- **YOUR GOAL**
Locate every line below that contains the word "color" and copy it.
*** Begin section ***
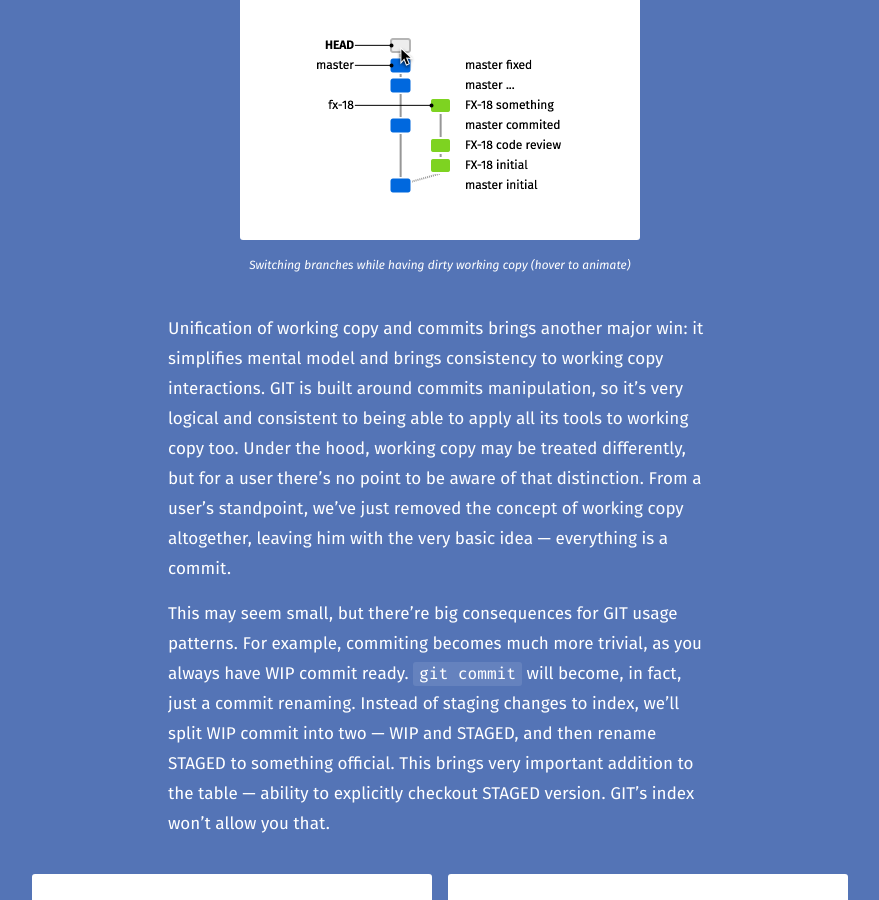
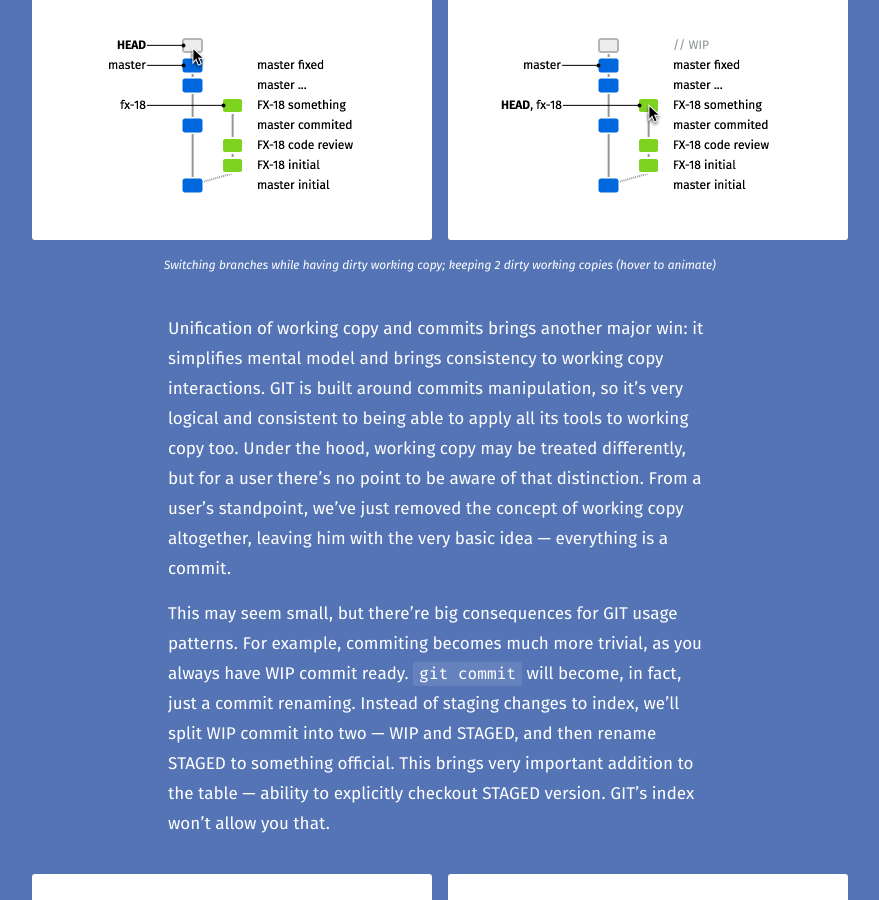
Before and after one commit to tonsky/tonsky.github.io, a Jekyll site: the page built from _posts/2014-06-17-reinventing-git-interface.md, in a window 1280 px wide and 900 px high, scrolled down 3621 px. Shown: the whole window, without its empty margins (201-1080 px from the left). Built offline with Jekyll 4.4.1, drawn with Linux system fonts in a browser that asks for light colours; comment, search, counter and statistics services are not loaded.

Commit message:
one more animation

```diff
--- a/_posts/2014-06-17-reinventing-git-interface.md
+++ b/_posts/2014-06-17-reinventing-git-interface.md
@@ -38,8 +38,8 @@ Working copy is just a term for all changes you’ve made to the repo directory
 As we’re building our (imaginary) brave new GIT interface, let’s make some principles and stick to them. Here’s the first one: never bother user with warnings, and never get in a user’s way. What he wants, he should be able to do. But we cannot lose the user’s data either. So what I propose is to, as soon as you need clean working copy, convert current work in progress into “WIP” commit automatically. It saves the user manual labour of commiting or stashing, and keeps unfinished work safe and accessible. The overall GIT experience should feel much  smoother and hassle-free.
 
 <div class="anim_cont">
-  <div class="anim" style="background-image: url(wip@2x.png);"></div>
-  <div class="label">Switching branches while having dirty working copy (hover to animate)</div>
+  <div class="anim" style="background-image: url(wip@2x.png);"></div> <div class="anim" style="background-image: url(two-wips@2x.png);"></div>
+  <div class="label">Switching branches while having dirty working copy; keeping 2 dirty working copies (hover to animate)</div>
 </div>
 
 Unification of working copy and commits brings another major win: it simplifies mental model and brings consistency to working copy interactions. GIT is built around commits manipulation, so it’s very logical and consistent to being able to apply all its tools to working copy too. Under the hood, working copy may be treated differently, but for a user there’s no point to be aware of that distinction. From a user’s standpoint, we’ve just removed the concept of working copy altogether, leaving him with the very basic idea&nbsp;— everything is a commit.
```
Also changed, not shown: blog/reinventing-git-interface/two-wips@2x.png (added).
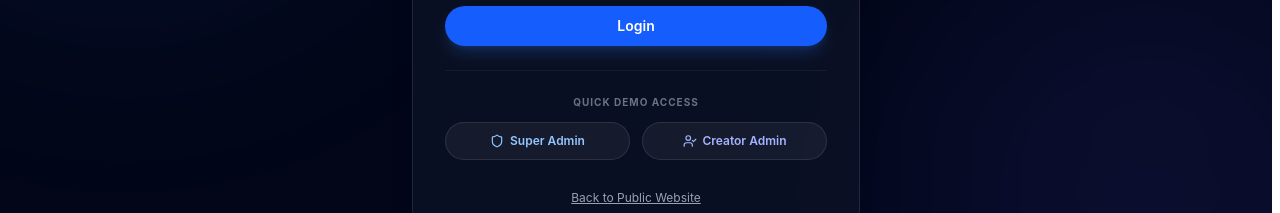
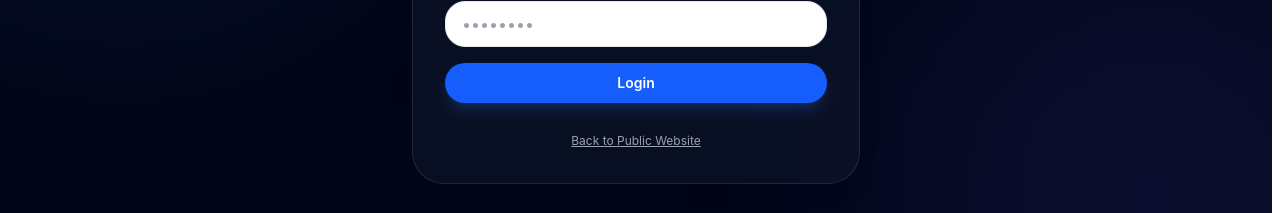
Before and after one commit to manoj138/Momenta, a React (Vite) app in the folder Frontend/: page /login in a window 1280 px wide. Shown: the part 438-651 px from the top of the page. Built offline with nearby package versions, Linux system fonts and the light colour scheme; no server answers; a web font is replaced by a local one.

Commit message:
feat: implement user authentication backend routes and frontend login page

```diff
--- a/Frontend/src/pages/frontend/auth/Login.jsx
+++ b/Frontend/src/pages/frontend/auth/Login.jsx
@@ -1,7 +1,7 @@
 import React, { useState } from "react";
 import { useNavigate, Link } from "react-router-dom";
 import { useAuth } from "../../../context/AuthContext";
-import { Sparkles, Shield, UserCheck, AlertCircle } from "lucide-react";
+import { Sparkles, AlertCircle } from "lucide-react";
 import Input from "../../../components/common/Input";
 import Button from "../../../components/common/Button";
 
@@ -34,24 +34,6 @@ const Login = () => {
     }
   };
 
-  const handleQuickLogin = async (role) => {
-    setError("");
-    setLoading(true);
-    const targetEmail = role === "super_admin" || role === "superadmin" ? "superadmin@momenta.com" : "creator_test@momenta.com";
-    const targetPass = role === "super_admin" || role === "superadmin" ? "SuperAdmin@123" : "password123";
-    const res = await login(targetEmail, targetPass);
-    setLoading(false);
-
-    if (res.success) {
-      if (res.user.role === "superadmin" || res.user.role === "super_admin") {
-        navigate("/superadmin");
-      } else {
-        navigate("/creator");
-      }
-    } else {
-      setError(res.message);
-    }
-  };
 
   return (
     <div className="bg-slate-950 text-white min-h-screen flex items-center justify-center py-20 px-6 relative overflow-hidden">
@@ -100,27 +82,6 @@ const Login = () => {
           </Button>
         </form>
 
-        {/* Quick access buttons */}
-        <div className="pt-6 border-t border-white/5 space-y-3">
-          <span className="block text-center text-[10px] text-gray-500 uppercase tracking-widest font-bold">Quick Demo Access</span>
-          <div className="grid grid-cols-2 gap-3">
-            <button
-              onClick={() => handleQuickLogin("super_admin")}
-              className="flex items-center justify-center gap-1.5 px-4 py-2.5 bg-white/5 hover:bg-white/10 border border-white/10 rounded-xl text-xs font-semibold text-brand-300 transition-all cursor-pointer"
-            >
-              <Shield size={14} />
-              <span>Super Admin</span>
-            </button>
-            <button
-              onClick={() => handleQuickLogin("creator")}
-              className="flex items-center justify-center gap-1.5 px-4 py-2.5 bg-white/5 hover:bg-white/10 border border-white/10 rounded-xl text-xs font-semibold text-indigo-300 transition-all cursor-pointer"
-            >
-              <UserCheck size={14} />
-              <span>Creator Admin</span>
-            </button>
-          </div>
-        </div>
-
         <div className="text-center">
           <Link to="/" className="text-xs text-gray-400 hover:text-white transition-all underline">
             Back to Public Website
```
Also changed, not shown: 7 other files (tests, documents, lock files or other folders).
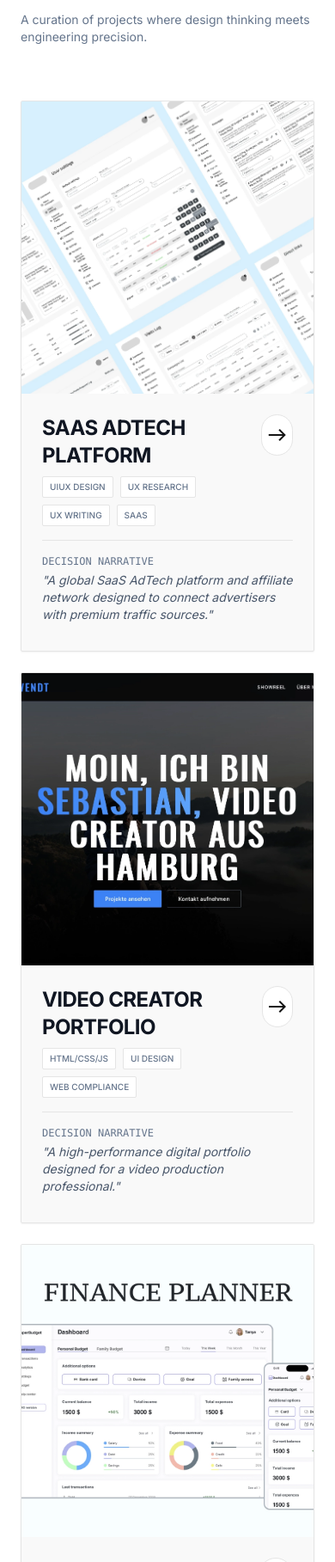
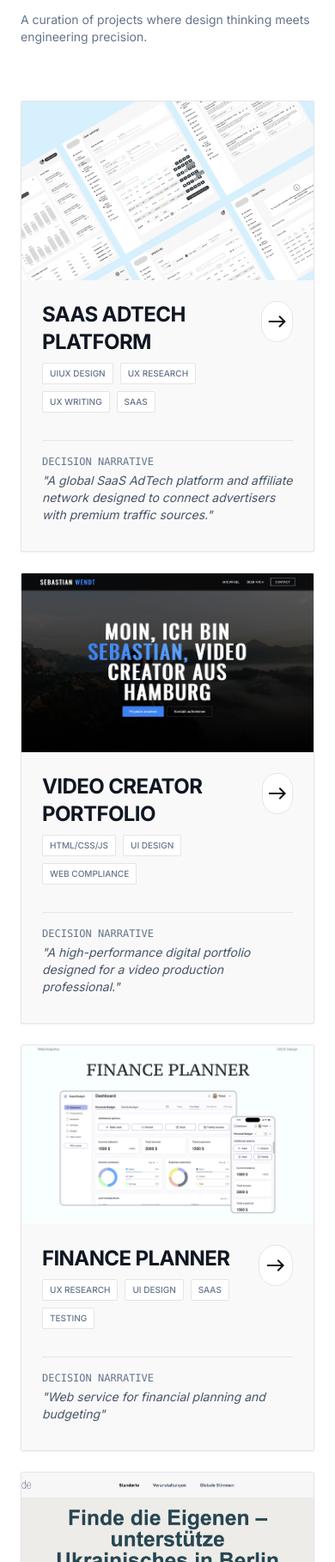
Before and after one commit to Yurgen-design/yurii-lavuta-portfolio, a website: page index.html in a window 390 px wide. Shown: the part 1528-3345 px from the top of the page at 86% size. Drawn offline with Linux system fonts and the light colour scheme.

Commit message:
Add files via upload

```diff
--- a/index.html
+++ b/index.html
@@ -144,6 +144,15 @@
         }
         /* ----------------------------------- */
 
+        .project-card-image {
+            height: 208px;
+        }
+        @media (min-width: 768px) {
+            .project-card-image {
+                height: 340px;
+            }
+        }
+
         @media (prefers-reduced-motion: reduce) {
             *, *::before, *::after {
                 animation-duration: 0.01ms !important;
@@ -245,11 +254,11 @@
 <p class="text-text-muted max-w-sm text-sm">A curation of projects where design thinking meets engineering precision.</p>
 </div>
 <div class="grid grid-cols-1 md:grid-cols-5 gap-6 items-stretch" data-stagger>
-<a class="md:col-span-3 group relative bg-card-light rounded-xl overflow-hidden border border-border-light transition-all duration-500 shadow-sm hover:shadow-md reveal block" href="project Claro.html">
-<div class="overflow-hidden" style="height: 340px;">
+<a class="md:col-span-3 group relative bg-card-light rounded-xl overflow-hidden border border-border-light transition-all duration-500 shadow-sm hover:shadow-md reveal flex flex-col" href="project Claro.html">
+<div class="overflow-hidden project-card-image">
 <img alt="SaaS Dashboard" class="w-full h-full object-cover transition-transform duration-700 group-hover:scale-105" data-alt="Modern minimalist SaaS dashboard interface with data visualizations" src="ClaroAds/Claro_vireframes.webp"/>
 </div>
-<div class="pt-6 px-6 pb-6">
+<div class="pt-6 px-6 pb-6 flex-1 flex flex-col justify-between">
 <div class="flex justify-between items-start mb-4 gap-4">
 <div class="flex-1 min-w-0">
 <h4 class="text-2xl font-bold mb-2 uppercase tracking-tight text-charcoal break-words" style="color:#101622">SaaS AdTech platform</h4>
@@ -270,11 +279,11 @@
 </div>
 </div>
 </a>
-<a class="md:col-span-2 group relative bg-card-light rounded-xl overflow-hidden border border-border-light transition-all duration-500 shadow-sm hover:shadow-md reveal block" href="project Sebastian.html">
-<div class="overflow-hidden" style="height: 340px;">
+<a class="md:col-span-2 group relative bg-card-light rounded-xl overflow-hidden border border-border-light transition-all duration-500 shadow-sm hover:shadow-md reveal flex flex-col" href="project Sebastian.html">
+<div class="overflow-hidden project-card-image">
 <img alt="Brand Identity" class="w-full h-full object-cover transition-transform duration-700 group-hover:scale-105" data-alt="Modern Video Creator Portfolio" src="Sebastian/Sebastian2.webp"/>
 </div>
-<div class="pt-6 px-6 pb-6">
+<div class="pt-6 px-6 pb-6 flex-1 flex flex-col justify-between">
 <div class="flex justify-between items-start mb-4 gap-4">
 <div class="flex-1 min-w-0">
 <h4 class="text-2xl font-bold mb-2 uppercase tracking-tight text-charcoal break-words" style="color:#101622">Video Creator Portfolio</h4>
@@ -294,11 +303,11 @@
 </div>
 </div>
 </a>
-<a class="md:col-span-2 group relative bg-card-light rounded-xl overflow-hidden border border-border-light transition-all duration-500 shadow-sm hover:shadow-md reveal block" href="project Budget.html">
-<div class="overflow-hidden" style="height: 340px;">
+<a class="md:col-span-2 group relative bg-card-light rounded-xl overflow-hidden border border-border-light transition-all duration-500 shadow-sm hover:shadow-md reveal flex flex-col" href="project Budget.html">
+<div class="overflow-hidden project-card-image">
 <img alt="Data Visualizer" class="w-full h-full object-cover transition-transform duration-700 group-hover:scale-105" data-alt="Mobile and Web screen of the SaaS Dascboard" src="Budget/Fin1.webp"/>
 </div>
-<div class="pt-6 px-6 pb-6">
+<div class="pt-6 px-6 pb-6 flex-1 flex flex-col justify-between">
 <div class="flex justify-between items-start mb-4 gap-4">
 <div class="flex-1 min-w-0">
 <h4 class="text-2xl font-bold mb-2 uppercase tracking-tight text-charcoal break-words" style="color:#101622">Finance Planner</h4>
@@ -319,11 +328,11 @@
 </div>
 </div>
 </a>
-<a class="md:col-span-3 group relative bg-card-light rounded-xl overflow-hidden border border-border-light transition-all duration-500 shadow-sm hover:shadow-md reveal block" href="project Svoji.html">
-<div class="overflow-hidden" style="height: 340px;">
+<a class="md:col-span-3 group relative bg-card-light rounded-xl overflow-hidden border border-border-light transition-all duration-500 shadow-sm hover:shadow-md reveal flex flex-col" href="project Svoji.html">
+<div class="overflow-hidden project-card-image">
 <img alt="Fintech Analytics Dashboard" class="w-full h-full object-cover transition-transform duration-700 group-hover:scale-105" data-alt="Modern minimalist SaaS dashboard interface with data visualizations" src="Swoji/1.webp"/>
 </div>
-<div class="pt-6 px-6 pb-6">
+<div class="pt-6 px-6 pb-6 flex-1 flex flex-col justify-between">
 <div class="flex justify-between items-start mb-4 gap-4">
 <div class="flex-1 min-w-0">
 <h4 class="text-2xl font-bold mb-2 uppercase tracking-tight text-charcoal break-words">Digital Civic Ecosystem</h4>
```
*** End section ***
- **TASK OUTPUT**
 <h4 class="text-2xl font-bold mb-2 uppercase tracking-tight text-charcoal break-words" style="color:#101622">SaaS AdTech platform</h4>
 <h4 class="text-2xl font-bold mb-2 uppercase tracking-tight text-charcoal break-words" style="color:#101622">Video Creator Portfolio</h4>
 <h4 class="text-2xl font-bold mb-2 uppercase tracking-tight text-charcoal break-words" style="color:#101622">Finance Planner</h4>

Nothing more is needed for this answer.